Speaker 1 (08:37):
Let’s assume that that leadership is actually trying to do a good job and, uh, thinks that it’s right, that you have like real discussion among the group. There’s all sorts of ways in which that can go wrong. Because what naturally happens is if, if the person in the room who’s in the leadership says what their opinion is about something generally what will happen is that the people in the room will tend to start to reason toward that opinion. So I might say like, I’m really considering, uh, investing in this particular strategy. Here’s a bunch of reasons why it might be good, or it might be bad. Here’s some data, blah, blah, blah. And then you follow it with, I think it’s an amazing thing. And I think that we should do it, but I’m interested in getting your opinion once you said that thing, I think it’s amazing. I really I’m leaning toward it. I think we should do it. Any of those things that add that color to it, you’ve kind of ruined the ability for that person to give you really high fidelity feedback.
Speaker 2 (09:44):
Even when no harm was meant, this kind of communication, priming your team members by telling them how you, as a leader, feel about some information can shut down authentic dialogue. What you’ve done is you’ve removed any nuance and essentially asked, do you agree with me or not? You frame the conversation in black and white terms. And when you’re in a leadership position, the people you lead will be reluctant to go against what you say, whether it’s from defensive biases or your inability to temper your overconfidence in your communication, by inviting black and white thinking, our teams, our decisions, and our leadership all suffer. So how can you avoid these pitfalls and instead think smarter and make better decisions.

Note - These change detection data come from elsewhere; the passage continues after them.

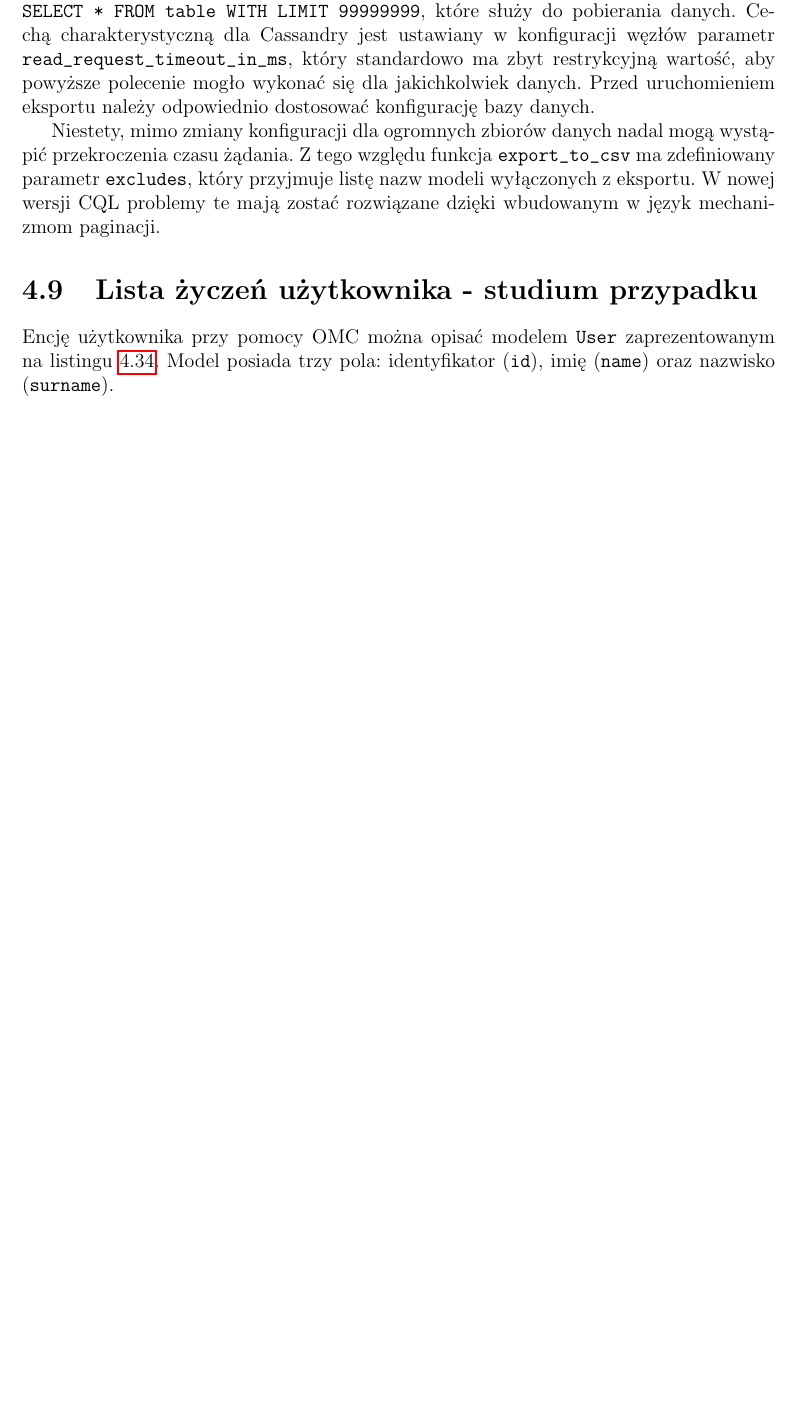
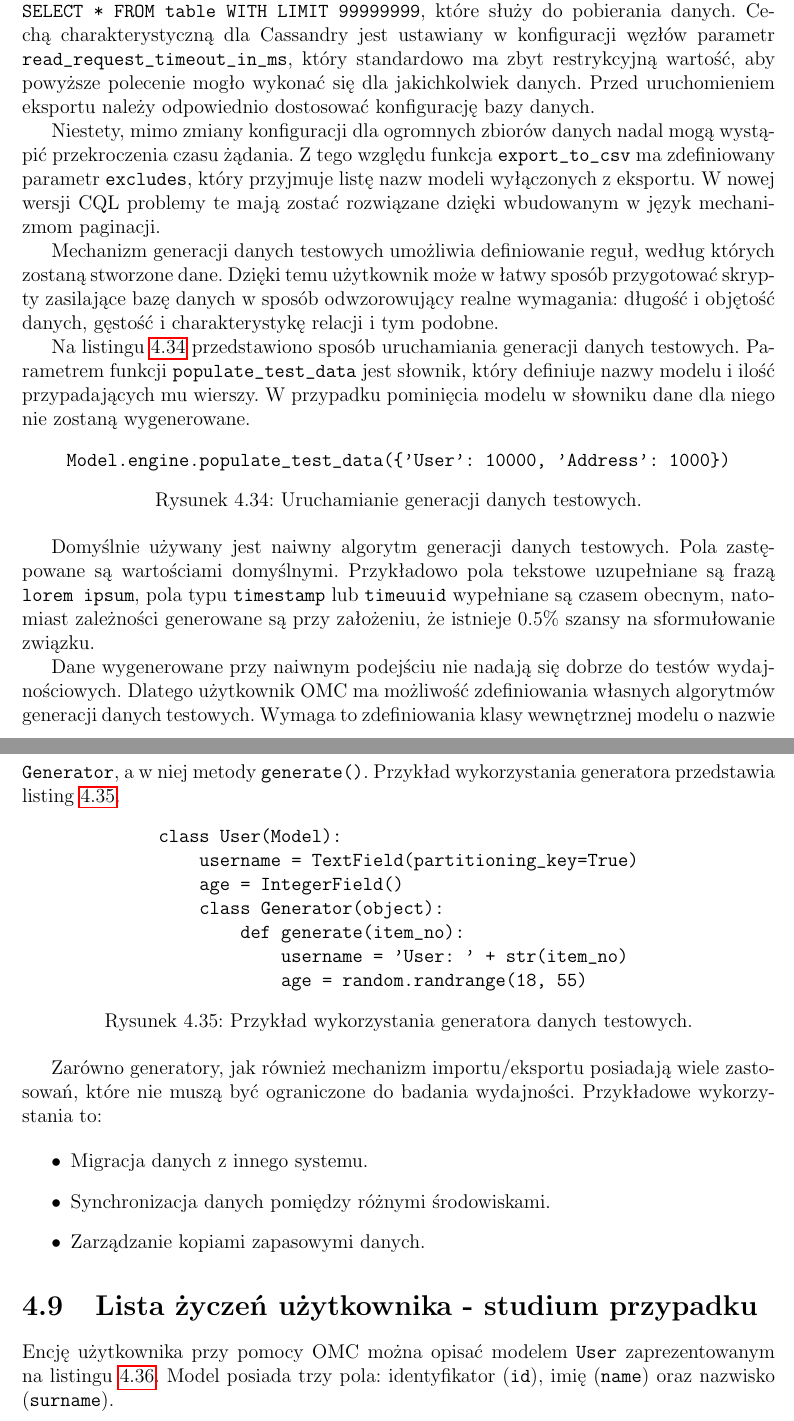
Before and after one commit to turekj/cassom, a LaTeX thesis (thesis/main.tex, which reads thesis/object_modeling.tex): part of page 47 of 52 before the commit and two parts of pages 47 and 48 of 52 after it, the two joined at a grey line, cut so that both start at the same text, the shorter picture padded with empty space. The pictures show the PDF file thesis/main.pdf that the author committed with the source.

Commit message:
Finished describing profiling and performance testing tools

```diff
--- a/thesis/object_modeling.tex
+++ b/thesis/object_modeling.tex
@@ -1111,6 +1111,51 @@ Używając mechanizmu eksportu należy pamiętać, że obecna implementacja pole
 
 Niestety, mimo zmiany konfiguracji dla ogromnych zbiorów danych nadal mogą wystąpić przekroczenia czasu żądania. Z~tego względu funkcja \verb+export_to_csv+ ma zdefiniowany parametr \verb+excludes+, który przyjmuje listę nazw modeli wyłączonych z~eksportu. W~nowej wersji CQL problemy te mają zostać rozwiązane dzięki wbudowanym w~język mechanizmom paginacji.
 
+Mechanizm generacji danych testowych umożliwia definiowanie reguł, według których zostaną stworzone dane. Dzięki temu użytkownik może w~łatwy sposób przygotować skrypty zasilające bazę danych w~sposób odwzorowujący realne wymagania: długość i~objętość danych, gęstość i~charakterystykę relacji i~tym podobne.
+
+Na listingu~\ref{vrb:test_data_populatiuon} przedstawiono sposób uruchamiania generacji danych testowych. Parametrem funkcji \verb+populate_test_data+ jest słownik, który definiuje nazwy modelu i~ilość przypadających mu wierszy. W~przypadku pominięcia modelu w~słowniku dane dla niego nie zostaną wygenerowane.
+
+\begin{verbbox}
+	Model.engine.populate_test_data({'User': 10000, 'Address': 1000})
+\end{verbbox}
+
+\begin{figure}[ht!]
+	\centering
+	\theverbbox
+	\caption{Uruchamianie generacji danych testowych.}
+	\label{vrb:test_data_populatiuon}
+\end{figure}
+
+Domyślnie używany jest naiwny algorytm generacji danych testowych. Pola zastępowane są wartościami domyślnymi. Przykładowo pola tekstowe uzupełniane są frazą \verb+lorem ipsum+, pola typu \verb+timestamp+ lub \verb+timeuuid+ wypełniane są czasem obecnym, natomiast zależności generowane są przy założeniu, że istnieje $0.5\%$ szansy na sformułowanie związku.
+
+Dane wygenerowane przy naiwnym podejściu nie nadają się dobrze do testów wydajnościowych. Dlatego użytkownik OMC ma możliwość zdefiniowania własnych algorytmów generacji danych testowych. Wymaga to zdefiniowania klasy wewnętrznej modelu o~nazwie \verb+Generator+, a~w niej metody \verb+generate()+. Przykład wykorzystania generatora przedstawia listing~\ref{vrb:test_data_generator}.
+
+\begin{verbbox}
+	class User(Model):
+	    username = TextField(partitioning_key=True)
+	    age = IntegerField()
+
+	    class Generator(object):
+	        def generate(item_no):
+	            username = 'User: ' + str(item_no)
+	            age = random.randrange(18, 55)
+\end{verbbox}
+
+\begin{figure}[ht!]
+	\centering
+	\theverbbox
+	\caption{Przykład wykorzystania generatora danych testowych.}
+	\label{vrb:test_data_generator}
+\end{figure}
+
+Zarówno generatory, jak również mechanizm importu/eksportu posiadają wiele zastosowań, które nie muszą być ograniczone do badania wydajności. Przykładowe wykorzystania to:
+
+\begin{itemize}
+	\item Migracja danych z~innego systemu.
+	\item Synchronizacja danych pomiędzy różnymi środowiskami.
+	\item Zarządzanie kopiami zapasowymi danych.
+\end{itemize}
+
 \section{Lista życzeń użytkownika - studium przypadku}
 
 Encję użytkownika przy pomocy OMC można opisać modelem \verb+User+ zaprezentowanym na listingu~\ref{lst:omc_user_definition}. Model posiada trzy pola: identyfikator (\verb+id+), imię (\verb+name+) oraz nazwisko (\verb+surname+).
```
Also changed, not shown: thesis/main.pdf.
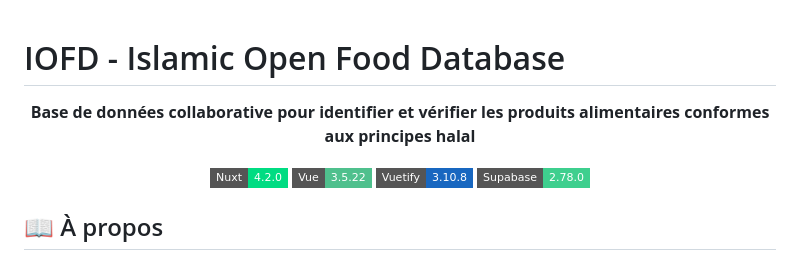
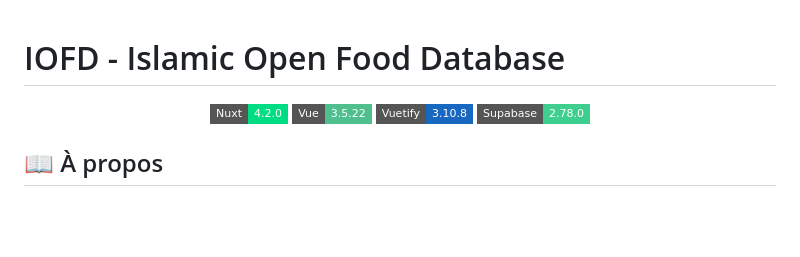
Before and after one commit to iofd1447/iofd, a Markdown page: README.md, the part around the change. GitHub-like rendering; badges without logos; blank space fills up the shorter version.

Commit message:
'release'

```diff
--- a/README.md
+++ b/README.md
@@ -1,8 +1,6 @@
 # IOFD - Islamic Open Food Database
 
 <div align="center">
-
-**Base de données collaborative pour identifier et vérifier les produits alimentaires conformes aux principes halal**
 
 [![Nuxt](https://img.shields.io/badge/Nuxt-4.2.0-00DC82?style=flat-square&logo=nuxt.js)](https://nuxt.com)
 [![Vue](https://img.shields.io/badge/Vue-3.5.22-4FC08D?style=flat-square&logo=vue.js)](https://vuejs.org)
```
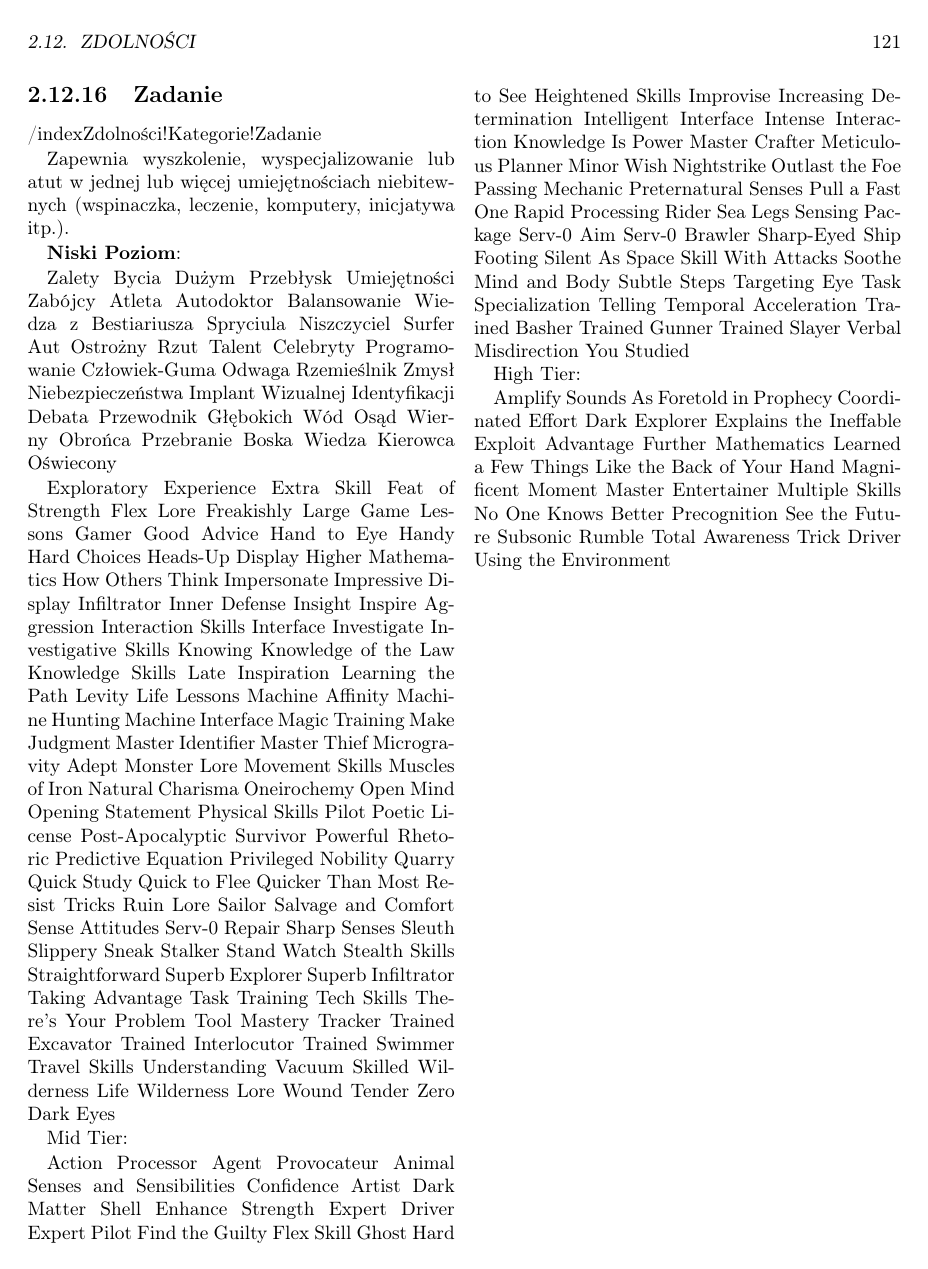
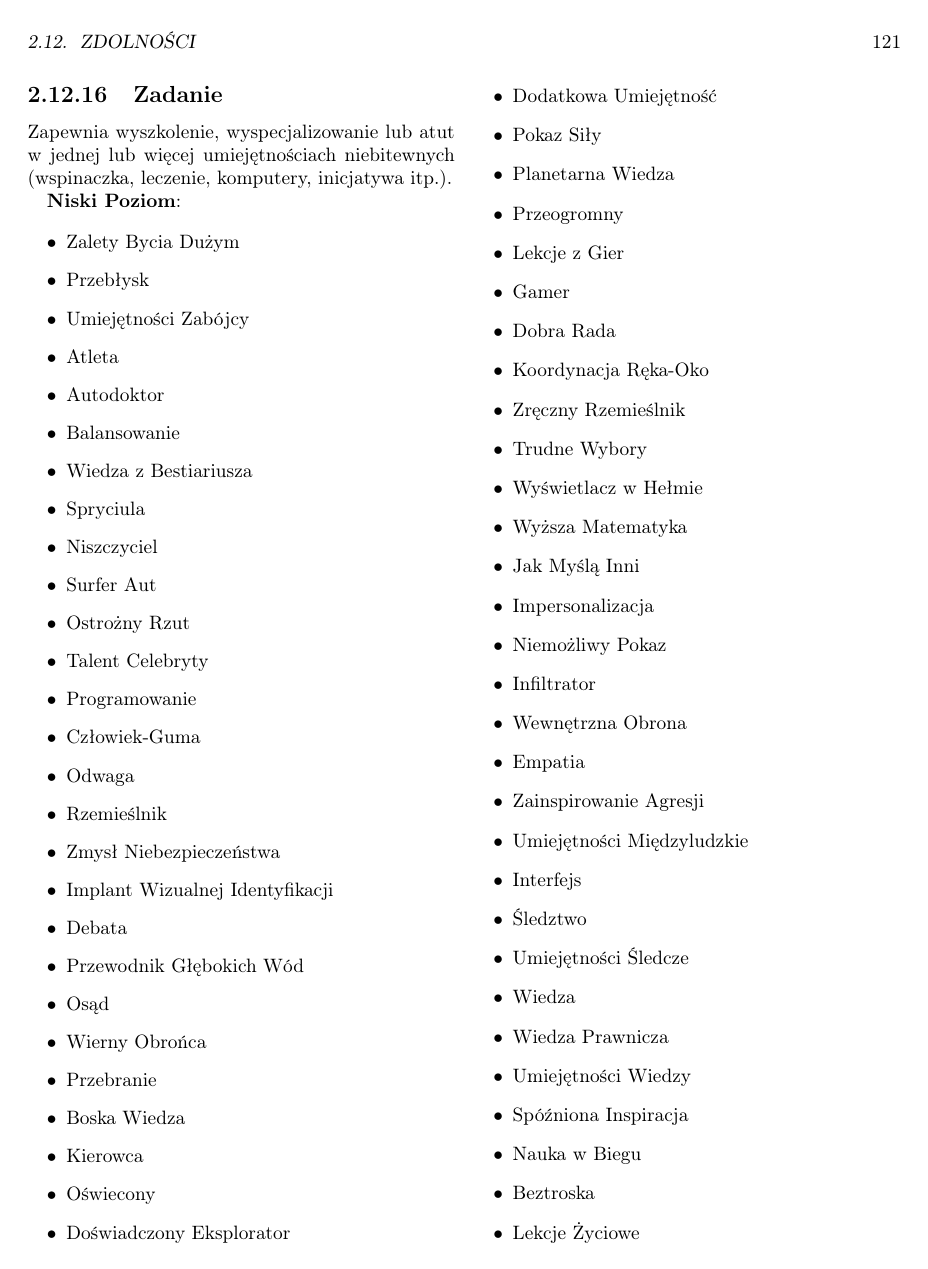
Before and after one commit to SzymonBrycki/CSRD-PL, a LaTeX book (LaTeX/CSRD-main.tex, which reads LaTeX/src/Zdolności.tex): page 121 of 129 before the commit and page 121 of 131 after it. Compiled offline with pdfLaTeX.

Commit message:
Add files via upload

```diff
--- a/LaTeX/src/Zdolności.tex
+++ b/LaTeX/src/Zdolności.tex
@@ -1212,35 +1212,68 @@ Zapewnia jakiś rodzaj korzyści sprzymierzeńcowi, zamiast Tobie, jak np: dodat
 \item Wsparcie Przyjaciela
 \end{itemize}
 
-\subsection{Zadanie}/index{Zdolności!Kategorie!Zadanie}
+\subsection{Zadanie}\index{Zdolności!Kategorie!Zadanie}
 
 Zapewnia wyszkolenie, wyspecjalizowanie lub atut w jednej lub więcej umiejętnościach niebitewnych (wspinaczka, leczenie, komputery, inicjatywa itp.).
 
 \textbf{Niski Poziom}:
 
-Zalety Bycia Dużym
-Przebłysk
-Umiejętności Zabójcy
-Atleta
-Autodoktor
-Balansowanie
-Wiedza z Bestiariusza
-Spryciula
-Niszczyciel
-Surfer Aut
-Ostrożny Rzut
-Talent Celebryty
-Programowanie
-Człowiek-Guma
-Odwaga
-Rzemieślnik
-Zmysł Niebezpieczeństwa
-Implant Wizualnej Identyfikacji
-Debata
-Przewodnik Głębokich Wód
-Osąd
-Wierny Obrońca
-Przebranie
-Boska Wiedza
-Kierowca
-Oświecony
+\begin{itemize}
+\item Zalety Bycia Dużym
+\item Przebłysk
+\item Umiejętności Zabójcy
+\item Atleta
+\item Autodoktor
+\item Balansowanie
+\item Wiedza z Bestiariusza
+\item Spryciula
+\item Niszczyciel
+\item Surfer Aut
+\item Ostrożny Rzut
+\item Talent Celebryty
+\item Programowanie
+\item Człowiek-Guma
+\item Odwaga
+\item Rzemieślnik
+\item Zmysł Niebezpieczeństwa
+\item Implant Wizualnej Identyfikacji
+\item Debata
+\item Przewodnik Głębokich Wód
+\item Osąd
+\item Wierny Obrońca
+\item Przebranie
+\item Boska Wiedza
+\item Kierowca
+\item Oświecony
+\item Doświadczony Eksplorator
+\item Dodatkowa Umiejętność
+\item Pokaz Siły
+\item Planetarna Wiedza
+\item Przeogromny
+\item Lekcje z Gier
+\item Gamer
+\item Dobra Rada
+\item Koordynacja Ręka-Oko
+\item Zręczny Rzemieślnik
+\item Trudne Wybory
+\item Wyświetlacz w Hełmie
+\item Wyższa Matematyka
+\item Jak Myślą Inni
+\item Impersonalizacja
+\item Niemożliwy Pokaz
+\item Infiltrator
+\item Wewnętrzna Obrona
+\item Empatia
+\item Zainspirowanie Agresji
+\item Umiejętności Międzyludzkie
+\item Interfejs
+\item Śledztwo
+\item Umiejętności Śledcze
+\item Wiedza
+\item Wiedza Prawnicza
+\item Umiejętności Wiedzy
+\item Spóźniona Inspiracja
+\item Nauka w Biegu
+\item Beztroska
+\item Lekcje Życiowe
+\item Umiłowanie do Maszyn
@@ -1246,0 +1283 @@ Oświecony
+\item Dokonanie Osądu
@@ -1247,95 +1338,5 @@ Oświecony
 
-Exploratory Experience
-Extra Skill
-Feat of Strength
-Flex Lore
-Freakishly Large
-Game Lessons
-Gamer
-Good Advice
-Hand to Eye
-Handy
-Hard Choices
-Heads-Up Display
-Higher Mathematics
-How Others Think
-Impersonate
-Impressive Display
-Infiltrator
-Inner Defense
-Insight
-Inspire Aggression
-Interaction Skills
-Interface
-Investigate
-Investigative Skills
-Knowing
-Knowledge of the Law
-Knowledge Skills
-Late Inspiration
-Learning the Path
-Levity
-Life Lessons
-Machine Affinity
-Machine Hunting
-Machine Interface
-Magic Training
-Make Judgment
-Master Identifier
-Master Thief
-Microgravity Adept
-Monster Lore
-Movement Skills
-Muscles of Iron
-Natural Charisma
-Oneirochemy
-Open Mind
-Opening Statement
-Physical Skills
-Pilot
-Poetic License
-Post-Apocalyptic Survivor
-Powerful Rhetoric
-Predictive Equation
-Privileged Nobility
-Quarry
-Quick Study
-Quick to Flee
-Quicker Than Most
-Resist Tricks
-Ruin Lore
-Sailor
-Salvage and Comfort
-Sense Attitudes
-Serv-0 Repair
-Sharp Senses
-Sleuth
-Slippery
-Sneak
-Stalker
-Stand Watch
-Stealth Skills
-Straightforward
-Superb Explorer
-Superb Infiltrator
-Taking Advantage
-Task Training
-Tech Skills
-There’s Your Problem
-Tool Mastery
-Tracker
-Trained Excavator
-Trained Interlocutor
-Trained Swimmer
-Travel Skills
-Understanding
-Vacuum Skilled
-Wilderness Life
-Wilderness Lore
-Wound Tender
-Zero Dark Eyes
-
-Mid Tier:
+\textbf{Średni Poziom}:
 
 Action Processor
 Agent Provocateur
```
Also changed, not shown: LaTeX/src/Zdolności.tex (57 more changed lines).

It all starts with the shift in mindset, instead of thinking in black and white, you must, as Annie says, start thinking in bets.
Speaker 1 (10:41):
If instead I think about my beliefs on a continuum, like I have this belief and how sure am I, that this thing is true, you know, and maybe I’m 60% on it, or maybe I’m 70% on it, or maybe I’m 40% on it. And I understand that things rarely live out at the edge things or anything that I believe is rarely going to be a hundred percent true or a hundred percent false. It’s going to be somewhere in the middle. Now I’m holding that belief much more loosely. And I’ve got a lot of room for movement that doesn’t involve, you know, I’m wrong. I made a mistake. I was dumb.
Speaker 2 (11:21):
I adopting a mindset that embraces uncertainty and thinks and probabilities. You allow yourself a much greater degree of flexibility. Now, instead of feeling threatened by anything that contradicts your beliefs, you can open yourself up to new information. And this breeds an intentional curiosity that is essential for great leadership. It drives you to ask the questions, to learn and to gather relevant information also that you can better understand the decision at hand and all of its with this mindset, instead of making a strategic decision for your team or organization and saying, this is going to work. You now say I’m 80% sure this strategy is going to work, but there’s a 20% chance that it won’t, this shift changes everything about how you lead your team and make decisions.
Speaker 1 (12:15):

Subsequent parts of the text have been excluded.